‘Why don’t they open up drive-ins?’ says my mother, during one of our Skype chats. ‘Drive-ins would be safe.’
As a kid, I was taken with my brothers to the local drive-in, a converted paddock on the outskirts of town near the airport. I saw the first Star Wars from the back of my mother’s Datsun 120Y, the fake space scenes set against the real stars, taking up the whole night sky. The sound from the cast iron speakers was often grating and indistinct, and sometimes you’d have to drive around until you found a decent one. People took camp chairs and set up next to their cars. There was no shortage of social distance and plenty of fresh air. This was before AIDS; the brief, innocent era when all known deadly germs and viruses were under control.
In Scotland, you’d need to use the windscreen wipers to see the movie through the rain, sleet or snow. My mother thinks this is funny. I’m being serious.
Bear and I used to go to the cinema almost every week, together or alone.
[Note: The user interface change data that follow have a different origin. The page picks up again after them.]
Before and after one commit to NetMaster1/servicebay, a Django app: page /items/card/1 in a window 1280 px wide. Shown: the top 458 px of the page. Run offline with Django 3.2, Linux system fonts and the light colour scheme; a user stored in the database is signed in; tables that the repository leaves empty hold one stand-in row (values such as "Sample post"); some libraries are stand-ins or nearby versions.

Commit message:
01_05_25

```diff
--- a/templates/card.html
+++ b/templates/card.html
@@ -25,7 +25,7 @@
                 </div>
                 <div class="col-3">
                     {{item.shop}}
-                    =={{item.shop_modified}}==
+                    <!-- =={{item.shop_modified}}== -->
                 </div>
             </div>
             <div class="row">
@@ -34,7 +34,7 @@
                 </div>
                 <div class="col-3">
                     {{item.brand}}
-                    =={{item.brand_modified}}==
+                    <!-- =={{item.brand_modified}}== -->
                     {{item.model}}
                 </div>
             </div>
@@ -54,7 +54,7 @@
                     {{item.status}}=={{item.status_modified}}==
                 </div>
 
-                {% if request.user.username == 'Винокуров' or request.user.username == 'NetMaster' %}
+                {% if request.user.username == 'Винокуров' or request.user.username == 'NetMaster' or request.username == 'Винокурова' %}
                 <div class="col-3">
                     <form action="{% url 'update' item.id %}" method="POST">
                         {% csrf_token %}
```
Now, thought of sitting in close proximity to lots of other people, breathing in their air, touching sticky arm rests, the yuck factor, is overwhelming. Other people have become a source of anxiety and contagion.
There are many ways to be alone but not alone in the city, and the cinema is just one. Shops are another. I’ll say it, shamelessly: I love shopping. I can spend an afternoon on my own amid the crowds in John Lewis or Zara or H&M, the gangs of teenage girls, the women friends, the mothers and daughters, the couples, all the configurations of people who go shopping. As I tell my mother, who hates shopping, it’s 80% looking, and in that I include people.
I even miss eavesdropping on conversations on public transport. Now you have to sit too far apart, and masks muffle voices.
One communal activity that is still allowed is walking in public parks and gardens. Even on an ordinary grey winter day, when the rain has slackened off for a bit, Kelvingrove Park is hoaching with folk taking their permitted daily exercise. On a clear day, it’s like a beach in August. You could almost forget about COVID. People are all over the place: parents chasing small kids on scooters, teenagers sprawled out on benches in a nest of fast-food wrappers, old couples in sensible hiking jackets holding hands. Joggers manoeuvre around them like wait staff in a busy restaurant (remember those?), politely irritated.
Every second person is carrying a takeaway cup of coffee. We can’t go to pubs or cafes, so people who still have jobs queue to pay someone else £2.50 to make them a cup of coffee, the only allowable form of shared public consumption. The socially distanced queues for takeaway coffee can stretch half a block.
For each Glaswegian out and about, there is at least one dog. I see every variety along the Kelvin river path, many wearing padded jackets and even booties. Some dogs aren’t interested in people, only in other dogs or the enticing smell of muddy undergrowth or soggy clots of old rubbish. Others will run up for a sniff.
Outside, in the freezing air, most people don’t wear masks and it’s still possible to smile at strangers in passing as their wet dog skims beneath your outstretched glove.